I then try to do just one edit which takes about five minutes to do. Generally this will be removing superfluous words, correcting mistakes, looking for – of some phrases and making it punchier. I will take a little longer if I have a really good idea for the blog and I think I am truly proud of maybe one in ten of the blogs I post. If I don’t feel like writing I won’t do so but I try to put out at least one new blog per week. The next part is to walk away from it. I try to have ten or so ‘works in progress’ and so I pick the one to revisit just before publishing. One final read normally elicits a couple of tweaks. I then email to myself so that I can publish on the PC because WordPress is quite clunky on the iPad.
I don’t believe anyone who says they don’t have the time. I find it slightly insulting because the inference is that they are so busy (and I’m not). I’d much prefer someone to say “I wouldn’t want to do that”. Everyone can spare 45 minutes a week for something they enjoy.
And this brings me to the second point. I blog because I enjoy doing it. I like writing – it’s a dying art in the world of email. I think in a very scattergun way with lots of half-ideas, concepts and daydreams. People who know me will know that I will seem to change the subject in conversation because my mind has been wandering off from the topic through strange connections. I can see the link but those around me may not. Writing brings the discipline of being able to express things concisely. I learn from the process. If it can’t be written down it either isn’t worth thinking about or it is unfinished.
I also like the danger of blogging. I hope I write honestly and I like the idea of being judged by an audience – even the small one which blogging at my level affords. I like the way that social media brings people together around subjects and the way that Social Media debunks the party line. I will stand my opinion up against anyone else’s. If so-called experts can take diametrically opposing views backed up by evidence then why can’t I join in with equal validity? We all know that sometimes you can be too close to something to see the blindingly obvious. If only more 50000-feet observers had spoken up about the Financial situation and drowned out the nonsense of the so-called professionals who had a vested interest which tarnished their view! Through blogging I have been constructively criticised by teachers about my views on education, by Planners on planning, by house-buyers on housing and this is exactly how it should be. I learn and change my opinion on things – to some extent my blogs are trying to say “tell me why I’m wrong about this because otherwise I think I’m right”. How else am I going to get an opportunity to tap into the range of views? That interaction and the willingness to put forward ideas used to be far more prevalent in recent history. These days the media is far more skilled at propaganda and opinion concealed as news.
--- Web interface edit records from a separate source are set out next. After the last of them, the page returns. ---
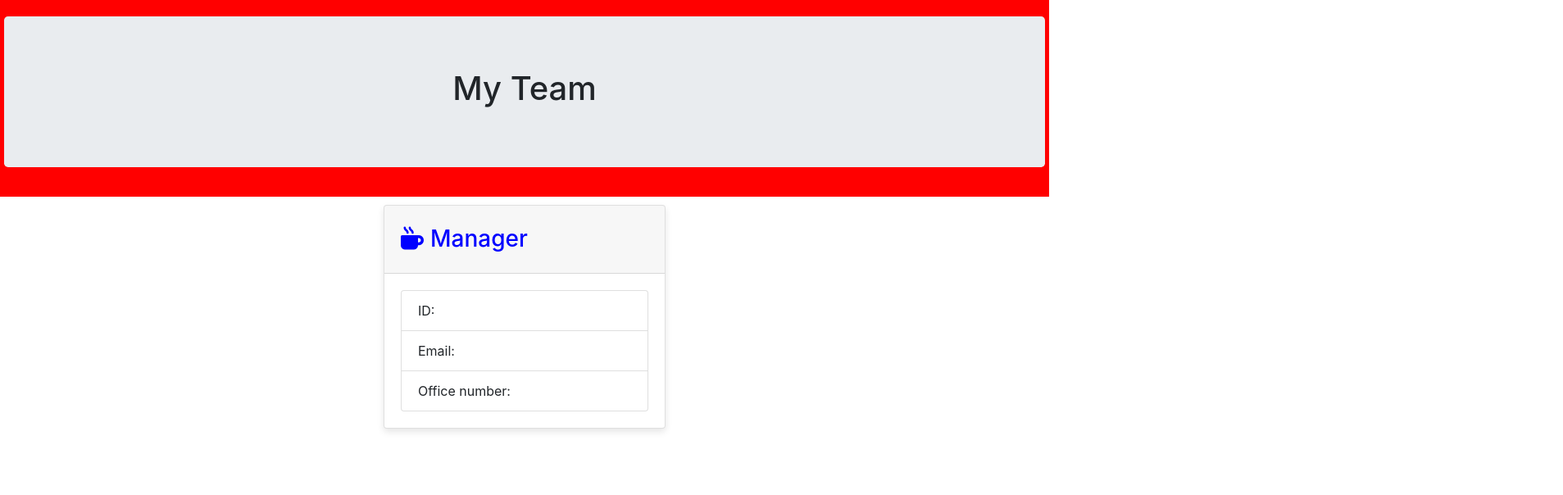
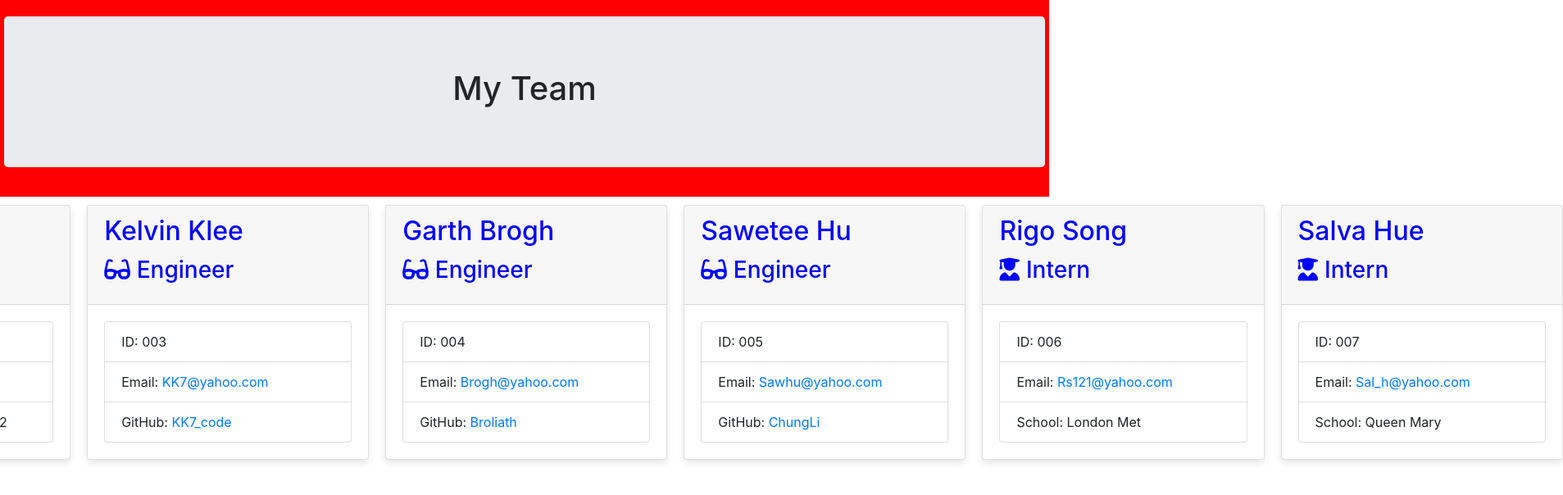
Before and after one commit to Mykulcoding/Team-Profile-Generator, a website: page output/team.html in a window 1280 px wide. Shown: the whole page at 82% size, 1907 px wide, since content can reach past the window. Drawn offline with nearby package versions, Linux system fonts and the light colour scheme; files that its build step writes are made by us from their sources.

Commit message:
7 team members added to aid style webpage

```diff
--- a/output/team.html
+++ b/output/team.html
@@ -9,7 +9,7 @@
     <title>My Team</title>
     <link rel="stylesheet" href="https://stackpath.bootstrapcdn.com/bootstrap/4.3.1/css/bootstrap.min.css"
         integrity="sha384-ggOyR0iXCbMQv3Xipma34MD+dH/1fQ784/j6cY/iJTQUOhcWr7x9JvoRxT2MZw1T" crossorigin="anonymous">
-    <link rel="stylesheet" href="style.css">
+    <link rel="stylesheet" href="./style.css">
     <script src="https://kit.fontawesome.com/c502137733.js"></script>
 </head>
 
@@ -27,17 +27,101 @@
 
         <div class="card employee-card">
         <div class="card-header">
-            <h2 class="card-title"></h2>
+            <h2 class="card-title">Sarah Buck</h2>
             <h3 class="card-title"><i class="fas fa-mug-hot mr-2"></i>Manager</h3>
         </div>
         <div class="card-body">
             <ul class="list-group">
-                <li class="list-group-item">ID: </li>
-                <li class="list-group-item">Email: <a href="mailto:"></a></li>
-                <li class="list-group-item">Office number: </li>
+                <li class="list-group-item">ID: 001</li>
+                <li class="list-group-item">Email: <a href="mailto:SB@yahoo.com">SB@yahoo.com</a></li>
+                <li class="list-group-item">Office number: 02085967242</li>
             </ul>
         </div>
     </div>
+        ,
+        <div class="card employee-card">
+        <div class="card-header">
+            <h2 class="card-title">Amir Kiefer</h2>
+            <h3 class="card-title"><i class="fas fa-mug-hot mr-2"></i>Manager</h3>
+        </div>
+        <div class="card-body">
+            <ul class="list-group">
+                <li class="list-group-item">ID: 002</li>
+                <li class="list-group-item">Email: <a href="mailto:Amir3@yahoo.com">Amir3@yahoo.com</a></li>
+                <li class="list-group-item">Office number: 02085967352</li>
+            </ul>
+        </div>
+    </div>
+
+        <div class="card employee-card">
+    <div class="card-header">
+        <h2 class="card-title">Kelvin Klee</h2>
+        <h3 class="card-title"><i class="fas fa-glasses mr-2"></i>Engineer</h3>
+    </div>
+    <div class="card-body">
+        <ul class="list-group">
+            <li class="list-group-item">ID: 003</li>
+            <li class="list-group-item">Email: <a href="mailto:KK7@yahoo.com">KK7@yahoo.com</a></li>
+            <li class="list-group-item">GitHub: <a href="https://github.com/KK7_code" target="_blank" rel="noopener noreferrer">KK7_code</a></li>
+        </ul>
+    </div>
+</div>
+
+        <div class="card employee-card">
+    <div class="card-header">
+        <h2 class="card-title">Garth Brogh</h2>
+        <h3 class="card-title"><i class="fas fa-glasses mr-2"></i>Engineer</h3>
+    </div>
+    <div class="card-body">
+        <ul class="list-group">
+            <li class="list-group-item">ID: 004</li>
+            <li class="list-group-item">Email: <a href="mailto:Brogh@yahoo.com">Brogh@yahoo.com</a></li>
+            <li class="list-group-item">GitHub: <a href="https://github.com/Broliath" target="_blank" rel="noopener noreferrer">Broliath</a></li>
+        </ul>
+    </div>
+</div>
+
+        <div class="card employee-card">
+    <div class="card-header">
+        <h2 class="card-title">Sawetee Hu</h2>
+        <h3 class="card-title"><i class="fas fa-glasses mr-2"></i>Engineer</h3>
+    </div>
+    <div class="card-body">
+        <ul class="list-group">
+            <li class="list-group-item">ID: 005</li>
+            <li class="list-group-item">Email: <a href="mailto:Sawhu@yahoo.com">Sawhu@yahoo.com</a></li>
+            <li class="list-group-item">GitHub: <a href="https://github.com/ChungLi" target="_blank" rel="noopener noreferrer">ChungLi</a></li>
+        </ul>
+    </div>
+</div>
+
+        <div class="card employee-card">
+    <div class="card-header">
+        <h2 class="card-title">Rigo Song</h2>
+        <h3 class="card-title"><i class="fas fa-user-graduate mr-2"></i>Intern</h3>
+    </div>
+    <div class="card-body">
+        <ul class="list-group">
+            <li class="list-group-item">ID: 006</li>
+            <li class="list-group-item">Email: <a href="mailto:Rs121@yahoo.com">Rs121@yahoo.com</a></li>
+            <li class="list-group-item">School: London Met</li>
+        </ul>
+    </div>
+</div>
+
+        <div class="card employee-card">
+    <div class="card-header">
+        <h2 class="card-title">Salva Hue</h2>
+        <h3 class="card-title"><i class="fas fa-user-graduate mr-2"></i>Intern</h3>
+    </div>
+    <div class="card-body">
+        <ul class="list-group">
+            <li class="list-group-item">ID: 007</li>
+            <li class="list-group-item">Email: <a href="mailto:Sal_h@yahoo.com">Sal_h@yahoo.com</a></li>
+            <li class="list-group-item">School: Queen Mary</li>
+        </ul>
+    </div>
+</div>
 
             </div>
         </div>
```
If the BBC can have a correspondent with free air time to merely speculate on what will happen why on earth can’t you or I? If the tabloids turn out hate stories on a daily basis to sell newspapers surely there needs to be something which reflects everyday happy and friendly life in Britain (and if just one of my opinions or ideas is on the mark I will have evidence to say I told you so).
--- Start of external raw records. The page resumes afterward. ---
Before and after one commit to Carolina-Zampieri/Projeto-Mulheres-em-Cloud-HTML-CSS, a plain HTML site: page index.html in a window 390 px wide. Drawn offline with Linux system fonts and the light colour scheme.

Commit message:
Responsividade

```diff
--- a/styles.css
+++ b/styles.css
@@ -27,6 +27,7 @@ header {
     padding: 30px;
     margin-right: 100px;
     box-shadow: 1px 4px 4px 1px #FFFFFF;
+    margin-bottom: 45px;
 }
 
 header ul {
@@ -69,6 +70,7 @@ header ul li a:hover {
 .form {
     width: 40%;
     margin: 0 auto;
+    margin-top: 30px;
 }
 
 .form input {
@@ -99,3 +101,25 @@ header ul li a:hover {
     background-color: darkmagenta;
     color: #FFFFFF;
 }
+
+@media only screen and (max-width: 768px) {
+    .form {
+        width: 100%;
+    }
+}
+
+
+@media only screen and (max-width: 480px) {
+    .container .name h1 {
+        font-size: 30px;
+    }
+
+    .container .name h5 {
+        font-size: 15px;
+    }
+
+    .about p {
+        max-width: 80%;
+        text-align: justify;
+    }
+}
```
I suppose that sums up (as the 1000 words approaches) why I blog and tweet. I believe that Social Media is reflecting a deep-seated need to be open and to share and I want to be part of it. It is a wonderful counterbalance to all the negativity and violence which has taken over our mainstream media and it gives a voice to millions of people like me.